> DATA TO EXAMINE
========
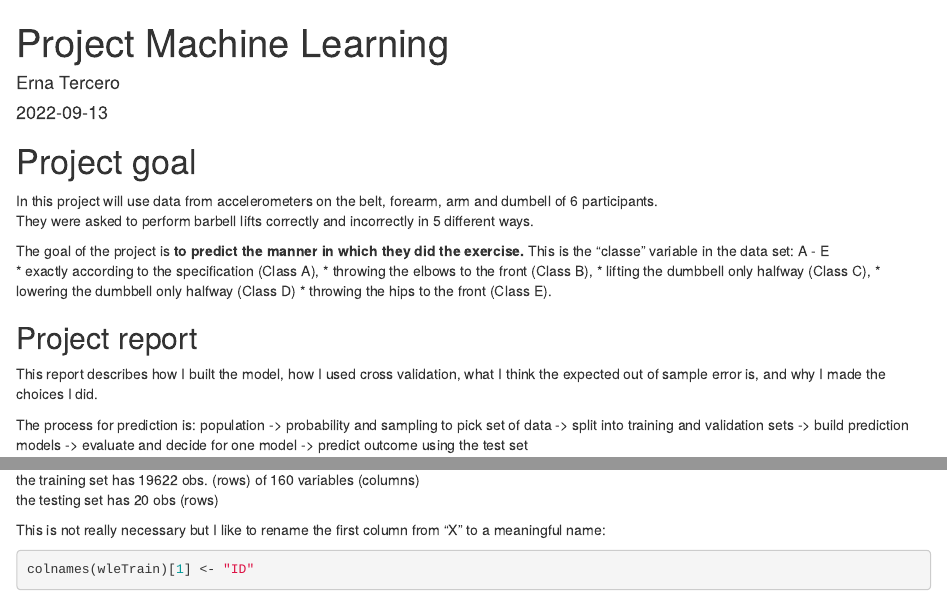
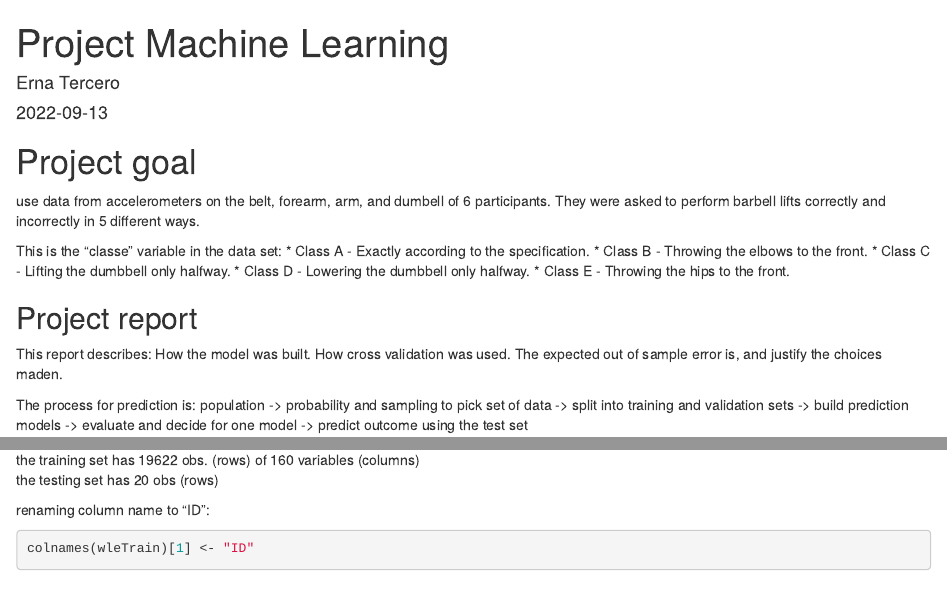
Before and after one commit to erniux/Machine_learning, an R Markdown document (machine_learning.Rmd): the page in a window 1100 px wide, from its top, and a second part further down, joined at a grey line. Rendered offline with R 4.5, knitr and Pandoc, with nearby package versions; some code elsewhere in the file could not run offline.

Commit message:
final comit

````diff
--- a/machine_learning.Rmd
+++ b/machine_learning.Rmd
@@ -6,20 +6,20 @@ output: html_document
 ---
 
 # Project goal
-In this project will use data from accelerometers on the belt, forearm, arm and dumbell of 6 participants.
-They were asked to perform barbell lifts correctly and incorrectly in 5 different ways.
+use data from accelerometers on the belt, forearm, arm, and dumbell of 6 participants. They were asked to perform barbell lifts correctly and incorrectly in 5 different ways.
 
-The goal of the project is **to predict the manner in which they did the exercise.**
-This is the "classe" variable in the data set: A - E
-* exactly according to the specification (Class A),
-* throwing the elbows to the front (Class B),
-* lifting the dumbbell only halfway (Class C),
-* lowering the dumbbell only halfway (Class D)
-* throwing the hips to the front (Class E).
+This is the "classe" variable in the data set:
+* Class A - Exactly according to the specification.
+* Class B - Throwing the elbows to the front.
+* Class C - Lifting the dumbbell only halfway.
+* Class D - Lowering the dumbbell only halfway.
+* Class E - Throwing the hips to the front.
 
 ## Project report
-This report describes how I built the model, how I used cross validation,
-what I think the expected out of sample error is, and why I made the choices I did.
+This report describes:
+How the model was built.
+How cross validation was used.
+The expected out of sample error is, and justify the choices maden.
 
 The process for prediction is: population -> probability and sampling to pick set of data ->
 split into training and validation sets -> build prediction models -> evaluate and decide for one model -> predict outcome using the test set
@@ -35,7 +35,7 @@ wleTest <- read.csv("http://d396qusza40orc.cloudfront.net/predmachlearn/pml-test
 the training set has 19622 obs. (rows) of 160 variables (columns)
 the testing set has 20 obs (rows)
 
-This is not really necessary but I like to rename the first column from "X" to a meaningful name:
+renaming column name to "ID":
 ```{r}
 colnames(wleTrain)[1] <- "ID"
 ```
````
Also changed, not shown: machine_learning.html, machine_learning.Rmd (5 more changed lines), 1 other file.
========
> TASK TO CARRY OUT
Pictures must not appear in the copy, and every record must be restated word for word.

> ANSWER SPACE
Before and after one commit to erniux/Machine_learning, an R Markdown document (machine_learning.Rmd): the page in a window 1100 px wide, from its top, and a second part further down, joined at a grey line. Rendered offline with R 4.5, knitr and Pandoc, with nearby package versions; some code elsewhere in the file could not run offline.

Commit message:
final comit

````diff
--- a/machine_learning.Rmd
+++ b/machine_learning.Rmd
@@ -6,20 +6,20 @@ output: html_document
 ---
 
 # Project goal
-In this project will use data from accelerometers on the belt, forearm, arm and dumbell of 6 participants.
-They were asked to perform barbell lifts correctly and incorrectly in 5 different ways.
+use data from accelerometers on the belt, forearm, arm, and dumbell of 6 participants. They were asked to perform barbell lifts correctly and incorrectly in 5 different ways.
 
-The goal of the project is **to predict the manner in which they did the exercise.**
-This is the "classe" variable in the data set: A - E
-* exactly according to the specification (Class A),
-* throwing the elbows to the front (Class B),
-* lifting the dumbbell only halfway (Class C),
-* lowering the dumbbell only halfway (Class D)
-* throwing the hips to the front (Class E).
+This is the "classe" variable in the data set:
+* Class A - Exactly according to the specification.
+* Class B - Throwing the elbows to the front.
+* Class C - Lifting the dumbbell only halfway.
+* Class D - Lowering the dumbbell only halfway.
+* Class E - Throwing the hips to the front.
 
 ## Project report
-This report describes how I built the model, how I used cross validation,
-what I think the expected out of sample error is, and why I made the choices I did.
+This report describes:
+How the model was built.
+How cross validation was used.
+The expected out of sample error is, and justify the choices maden.
 
 The process for prediction is: population -> probability and sampling to pick set of data ->
 split into training and validation sets -> build prediction models -> evaluate and decide for one model -> predict outcome using the test set
@@ -35,7 +35,7 @@ wleTest <- read.csv("http://d396qusza40orc.cloudfront.net/predmachlearn/pml-test
 the training set has 19622 obs. (rows) of 160 variables (columns)
 the testing set has 20 obs (rows)
 
-This is not really necessary but I like to rename the first column from "X" to a meaningful name:
+renaming column name to "ID":
 ```{r}
 colnames(wleTrain)[1] <- "ID"
 ```
````
Also changed, not shown: machine_learning.html, machine_learning.Rmd (5 more changed lines), 1 other file.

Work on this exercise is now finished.